Review: May December

Score: B+

Director: Todd Haynes

Cast: Natalie Portman, Julianne Moore, Thomas Melton, D.W. Moffett

Running Time: 113 Minutes

Rated: R

A sultry melodrama with flashes of camp, May December is often ridiculous and occasionally devastating. Fans of director Todd Haynes shouldn't find this odd, even after his straightforward legal thriller Dark Waters. But its attempts to thread the needle between genuine human emotion and implausible human action aren't as successful as his past films. Luckily, the incredible acting makes up for any deficiencies.

Natalie Portman stars as Elizabeth Berry, a TV actress hoping to make a big splash in an upcoming independent film. She's slated to play Gracie (Julianne Moore), an infamous teacher who slept with her teenage student, then married him after prison. To research the role, she travels to Savannah, Georgia, to spend time with Gracie and her husband Joe (Thomas Melton). But the longer Elizabeth stays, and the closer she grows to both of them, the more fragile their relationship becomes.

The film often plays like a lurid erotic thriller from the '90s, when Gracie's face was on every tabloid at the supermarket. With stolen glances, hidden messages and rising temperatures, it feels like characters could hook up at any moment. But the film has an art to it, too. Breaking his longtime partnership with Edward Lachman (due to the latter recovering from surgery), Haynes uses Christopher Blauvelt, the go-to DP for his fellow Portlander Kelly Reichardt. Blauvelt favors '70s-style zooms for exteriors but long takes for interiors, adding to the dramatic tension of the film. A static shot at a dress shop reveals an incredible amount about Elizabeth, Gracie, and Gracie's youngest daughter (Elizabeth Yu) in just a few minutes.

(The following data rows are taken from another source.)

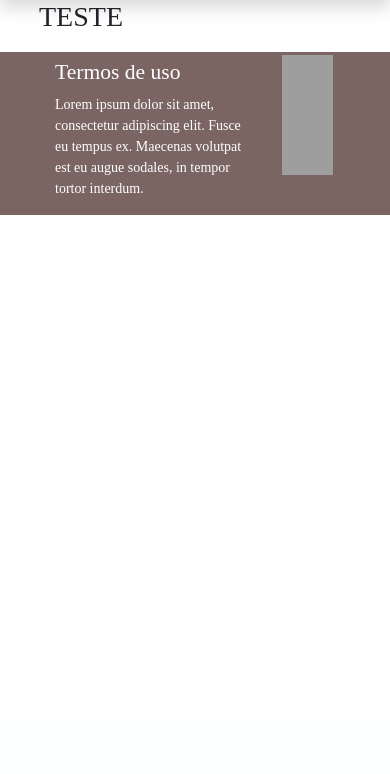
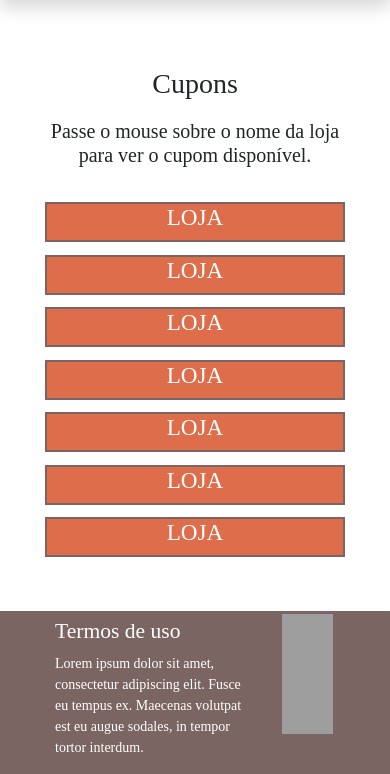
Before and after one commit to alexianaa/Belchior, a PHP site: page /html/cupons.html in a window 390 px wide. Shown: the part 125-899 px from the top of the page. Before the commit the page ends 340 px from the top, so only its background shows below. Run offline with PHP 8.4, Linux system fonts and the light colour scheme; some web fonts are replaced; grey boxes are pictures that could not be loaded.

Commit message:
início da página de cupons + ajustes gerais

```diff
--- a/css/style.css
+++ b/css/style.css
@@ -9,7 +9,7 @@ body {
 #mainNav {
     box-shadow: 0 0.5rem 1rem rgba(0, 0, 0, 0.15);
     background-color: #fff;
-    background-color: rgba(222, 110, 75, 1);
+    background-color: #DE6E4B;
     padding: 0 10%;
 }
 
@@ -26,7 +26,7 @@ body {
 
 /* CUSTOMIZAR LINKS DA NAVBAR */
 #mainNav .nav-link {
-    border-bottom: 1px solid rgba(222, 110, 75, 1);
+    border-bottom: 1px solid #DE6E4B;
 }
 
 #mainNav .nav-link:hover {
@@ -45,6 +45,11 @@ body {
     margin-top: 125px;
 }
 
+/* TEXTO DA PÁGINA SOBRE NÓS */
+#sobre p {
+    font-size: large;
+}
+
 /* NOSSAS FOTOS */
 #fotinhas {
     text-align: center;
@@ -61,7 +66,8 @@ body {
 #fotinhas .PhotoBox {
     position: relative;
     display: inline-block;
-    margin-right: 1%;
+    margin-right: 3%;
+    margin-bottom: 2%;
 }
 
 /* NOMES NAS FOTOS */
@@ -73,7 +79,7 @@ body {
     left: 0;
     opacity: 0;
     transition: 0.5s ease;
-    background-color: #E56399;
+    background: #E56399;
     border-radius: 100%;
 }
 
@@ -233,3 +239,39 @@ body {
         display: none;
     }
 }
+
+/* CUPONS */
+.cupons {
+    text-align: center;
+}
+
+.cupons .loja {
+    background: #DE6E4B;
+    color: #fff;
+}
+
+.itenscupons {
+    border: 2px solid #7A6563;
+    margin: 2%;
+    height: 40px;
+    width: 30%;
+    background-color: #DE6E4B;
+    position: relative;
+    display: inline-block;
+}
+
+.itenscupons .sobreposicao {
+    position: absolute;
+    top: 0;
+    bottom: 0;
+    right: 0;
+    left: 0;
+    opacity: 0;
+    transition: 0.5s ease;
+    background: #E56399;
+    color: #fff;
+}
+
+.itenscupons:hover .sobreposicao {
+    opacity: 1;
+}
--- a/html/cupons.html
+++ b/html/cupons.html
@@ -45,8 +45,167 @@
             </nav>
         </div><!-- Fim do topo da página! -->
 
-        <div id="conteudo">
-            <h1>TESTE</h1>
+        <div id="conteudo" class="pt-5 pb-5">
+            <h1 class="text-center">Cupons</h1>
+            <h5 class="text-center">Passe o mouse sobre o nome da loja para ver o cupom disponível.</h5>
+
+            <br>
+
+            <div class="container">
+                <!-- Primeira linha de cupons -->
+                <div class="row align-items-start cupons">
+                    <div class="col itenscupons">
+                        <h3 class="loja">LOJA</h3>
+                        <div class="sobreposicao">
+                            <h3>POAKSOKJSSJS</h3>
+                        </div>
+                    </div>
+                    <div class="col d-none d-sm-block itenscupons">
+                        <h3 class="loja">LOJA</h3>
+                        <div class="sobreposicao">
+                            <h3>POAKSOKJSSJS</h3>
+                        </div>
+                    </div>
+                    <div class="col d-none d-lg-block itenscupons">
+                        <h3 class="loja">LOJA</h3>
+                        <div class="sobreposicao">
+                            <h3>POAKSOKJSSJS</h3>
+                        </div>
+                    </div>
+                </div>
+
+                <!-- Segunda linha de cupons -->
+                <div class="row align-items-center cupons">
+                    <div class="col itenscupons">
+                        <h3 class="loja">LOJA</h3>
+                        <div class="sobreposicao">
+                            <h3>POAKSOKJSSJS</h3>
+                        </div>
+                    </div>
+                    <div class="col d-none d-sm-block itenscupons">
+                        <h3 class="loja">LOJA</h3>
+                        <div class="sobreposicao">
+                            <h3>POAKSOKJSSJS</h3>
+                        </div>
+                    </div>
+                    <div class="col d-none d-lg-block itenscupons">
+                        <h3 class="loja">LOJA</h3>
+                        <div class="sobreposicao">
+                            <h3>POAKSOKJSSJS</h3>
+                        </div>
+                    </div>
+                </div>
+
+                <!-- Terceira linha de cupons -->
+                <div class="row align-items-end cupons">
+                    <div class="col itenscupons">
+                        <h3 class="loja">LOJA</h3>
+                        <div class="sobreposicao">
+                            <h3>POAKSOKJSSJS</h3>
+                        </div>
+                    </div>
+                    <div class="col d-none d-sm-block itenscupons">
+                        <h3 class="loja">LOJA</h3>
+                        <div class="sobreposicao">
+                            <h3>POAKSOKJSSJS</h3>
+                        </div>
+                    </div>
+                    <div class="col d-none d-lg-block itenscupons">
+                        <h3 class="loja">LOJA</h3>
+                        <div class="sobreposicao">
+                            <h3>POAKSOKJSSJS</h3>
+                        </div>
+                    </div>
+                </div>
+
+                <!-- Quarta linha de cupons -->
+                <div class="row align-items-start cupons">
+                    <div class="col itenscupons">
+                        <h3 class="loja">LOJA</h3>
+                        <div class="sobreposicao">
+                            <h3>POAKSOKJSSJS</h3>
+                        </div>
+                    </div>
+                    <div class="col d-none d-sm-block itenscupons">
+                        <h3 class="loja">LOJA</h3>
+                        <div class="sobreposicao">
+                            <h3>POAKSOKJSSJS</h3>
+                        </div>
+                    </div>
+                    <div class="col d-none d-lg-block itenscupons">
+                        <h3 class="loja">LOJA</h3>
+                        <div class="sobreposicao">
+                            <h3>POAKSOKJSSJS</h3>
+                        </div>
+                    </div>
+                </div>
+
+                <!-- Quinta linha de cupons -->
+                <div class="row align-items-start cupons">
+                    <div class="col itenscupons">
+                        <h3 class="loja">LOJA</h3>
+                        <div class="sobreposicao">
+                            <h3>POAKSOKJSSJS</h3>
+                        </div>
+                    </div>
+                    <div class="col d-none d-sm-block itenscupons">
+                        <h3 class="loja">LOJA</h3>
+                        <div class="sobreposicao">
+                            <h3>POAKSOKJSSJS</h3>
+                        </div>
+                    </div>
+                    <div class="col d-none d-lg-block itenscupons">
+                        <h3 class="loja">LOJA</h3>
+                        <div class="sobreposicao">
+                            <h3>POAKSOKJSSJS</h3>
+                        </div>
+                    </div>
+                </div>
+
+                <!-- Sexta linha de cupons -->
+                <div class="row align-items-start cupons">
+                    <div class="col itenscupons">
+                        <h3 class="loja">LOJA</h3>
+                        <div class="sobreposicao">
+                            <h3>POAKSOKJSSJS</h3>
+                        </div>
+                    </div>
+                    <div class="col d-none d-sm-block itenscupons">
+                        <h3 class="loja">LOJA</h3>
+                        <div class="sobreposicao">
+                            <h3>POAKSOKJSSJS</h3>
+                        </div>
+                    </div>
+                    <div class="col d-none d-lg-block itenscupons">
+                        <h3 class="loja">LOJA</h3>
+                        <div class="sobreposicao">
+                            <h3>POAKSOKJSSJS</h3>
+                        </div>
+                    </div>
+                </div>
+
+                <!-- Sétima linha de cupons -->
+                <div class="row align-items-start cupons">
+                    <div class="col itenscupons">
+                        <h3 class="loja">LOJA</h3>
+                        <div class="sobreposicao">
+                            <h3>POAKSOKJSSJS</h3>
+                        </div>
+                    </div>
+                    <div class="col d-none d-sm-block itenscupons">
+                        <h3 class="loja">LOJA</h3>
+                        <div class="sobreposicao">
+                            <h3>POAKSOKJSSJS</h3>
+                        </div>
+                    </div>
+                    <div class="col d-none d-lg-block itenscupons">
+                        <h3 class="loja">LOJA</h3>
+                        <div class="sobreposicao">
+                            <h3>POAKSOKJSSJS</h3>
+                        </div>
+                    </div>
+                </div>
+            </div>
         </div>
 
         <!-- Rodape -->
```
Also changed, not shown: html/sobre.html (+6 -5 lines).
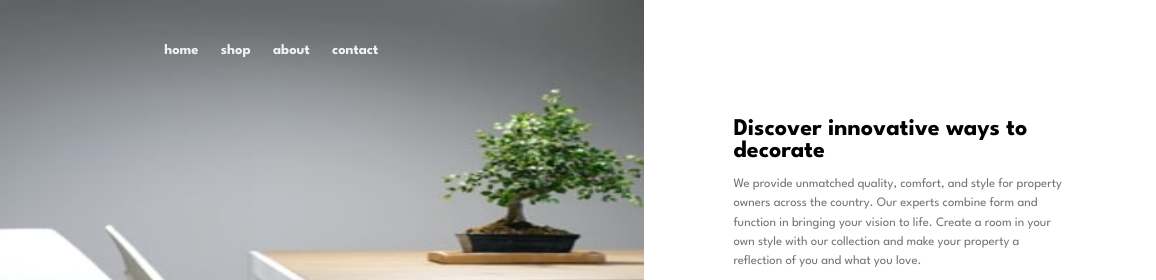
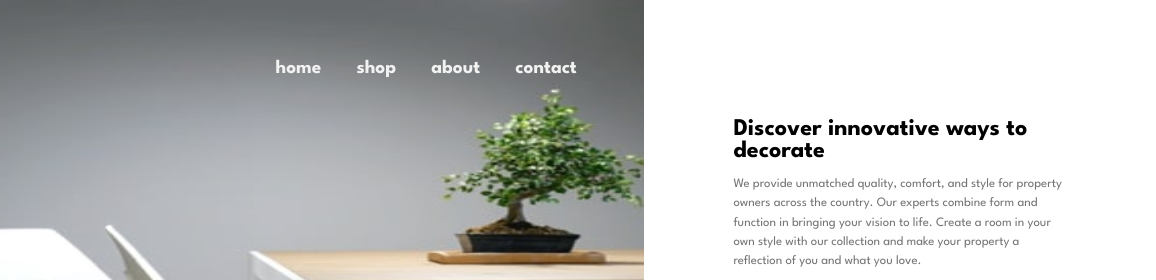
Before and after one commit to Fpaganoni/Room-homepage, a plain HTML site: page room home page master/index.html in a window 1280 px wide. Shown: the top 280 px of the page, 124-1280 px from the left. Drawn offline with Linux system fonts and the light colour scheme.

Commit message:
Addapting to others layouts, and details

```diff
--- a/room home page master/style.css
+++ b/room home page master/style.css
@@ -89,14 +89,8 @@ main.open_menu {
   align-items: center;
   justify-content: center;
   width: 100%;
-  height: 130px;
+  height: 110px;
   background: rgb(122, 122, 122);
-  background: linear-gradient(
-    90deg,
-    rgba(122, 122, 122, 1) 15%,
-    rgba(61, 53, 53, 1) 50%,
-    rgba(78, 78, 78, 1) 85%
-  );
   box-shadow: 1px 1px 3px #575757, 2px 2px 5px #575757;
   position: absolute;
   top: 0;
@@ -109,7 +103,7 @@ main.open_menu {
   align-items: center;
   justify-content: center;
   width: 100%;
-  height: 100px;
+  height: 80px;
   background-color: var(--White);
 }
 
@@ -136,7 +130,7 @@ main.open_menu {
   background-color: var(--Black);
   height: 2px;
   position: absolute;
-  bottom: -2px;
+  bottom: -3px;
   left: 0;
   border-radius: 10px;
   transform: scaleX(0);
@@ -295,7 +289,8 @@ main.open_menu .main_controls {
   }
 
   .main_nav {
-    display: block;
+    display: flex;
+    justify-content: flex-start;
   }
 
   .main_shop {
@@ -338,10 +333,10 @@ main.open_menu .main_controls {
     transform: translateY(0);
     background: none;
     box-shadow: none;
-    display: block;
-    position: absolute;
-    top: 0;
+    display: flex;
+    height: 137.2px;
     background: transparent;
+    padding: 0 2rem;
   }
 
   .main_links {
@@ -350,12 +345,13 @@ main.open_menu .main_controls {
     padding: 0;
     background-color: transparent;
     align-items: center;
-    justify-content: center;
+    justify-content: flex-end;
     width: 100%;
   }
 
   .main_list {
     list-style: none;
+    padding: 0 1.7rem 0 0;
   }
 
   .main_link {
@@ -363,6 +359,10 @@ main.open_menu .main_controls {
     color: var(--White);
     font-family: "League Spartan", sans-serif;
     font-size: 0.9rem;
+  }
+
+  .main_list > .main_link::before {
+    background-color: var(--White);
   }
 
   .main_title {
@@ -407,6 +407,14 @@ main.open_menu .main_controls {
       "main main main main main main shop shop shop shop"
       "main main main main main main shop shop shop shop"
       "image1 image1 image1 about about about about image2 image2 image2 ";
+  }
+
+  .main_link {
+    font-size: 1.2rem;
+  }
+
+  .main_list {
+    padding-right: 2.2rem;
   }
 
   .main_shop {
```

Everyone in this movie is pretending on some level. But figuring out the what and why is a challenge for Elizabeth and the audience. The former pushes forward when people withhold information or reasoning. But at a certain point, it's no longer clear whether this is for research or just to mess with people. "At some point we crossed a line, but now I'm not even sure I know where the line is," Elizabeth reads in a letter Gracie wrote Joe before they were discovered. Given what all these characters have done to each other, some still don't know, and some know and don't care.

All this has an enormous effect on Joe, and Melton quietly steals the movie from these two Oscar winners. As a boy, he was thrust into the national spotlight. He became a father, a husband and a laughingstock before he graduated high school. All these years later, he has the emotional baggage, but not the vocabulary or coping skills to properly deal with it. His final scenes are devastating, even when he's not saying anything.

But the impact is dulled a little bit by how salacious the rest of the film is. Haynes pulled this off in his period pieces (Far from Heaven and Carol), but doesn't quite get there in this film. Still, with a trio of great performances, May December makes for one of the year's most engaging stories.


About Kip Mooney

Kip Mooney
Like many film critics born during and after the 1980s, my hero is Roger Ebert. The man was already the best critic in the nation when he won the Pulitzer in 1975, but his indomitable spirit during and after his recent battle with cancer keeps me coming back to read not only his reviews but his insightful commentary on the everyday. But enough about a guy you know a lot about. I knew I was going to be a film critic—some would say a snob—in middle school, when I had to voraciously defend my position that The Royal Tenenbaums was only a million times better than Adam Sandler’s remake of Mr. Deeds. From then on, I would seek out Wes Anderson’s films and avoid Sandler’s like the plague. Still, I like to think of myself as a populist, and I’ll be just as likely to see the next superhero movie as the next Sundance sensation. The thing I most deplore in a movie is laziness. I’d much rather see movies with big ambitions try and fail than movies with no ambitions succeed at simply existing. I’m also a big advocate of fun-bad movies like The Room and most of Nicolas Cage’s work. In the past, I’ve written for The Dallas Morning News and the North Texas Daily, which I edited for a semester. I also contributed to Dallas-based Pegasus News, which in the circle of life, is now part of The Dallas Morning News, where I got my big break in 2007. Eventually, I’d love to write and talk about film full-time, but until that’s a viable career option, I work as an auditor for Wells Fargo. I hope to one day meet my hero, go to the Toronto International Film Festival, and compete on Jeopardy. Until then, I’m excited to share my love of film with you.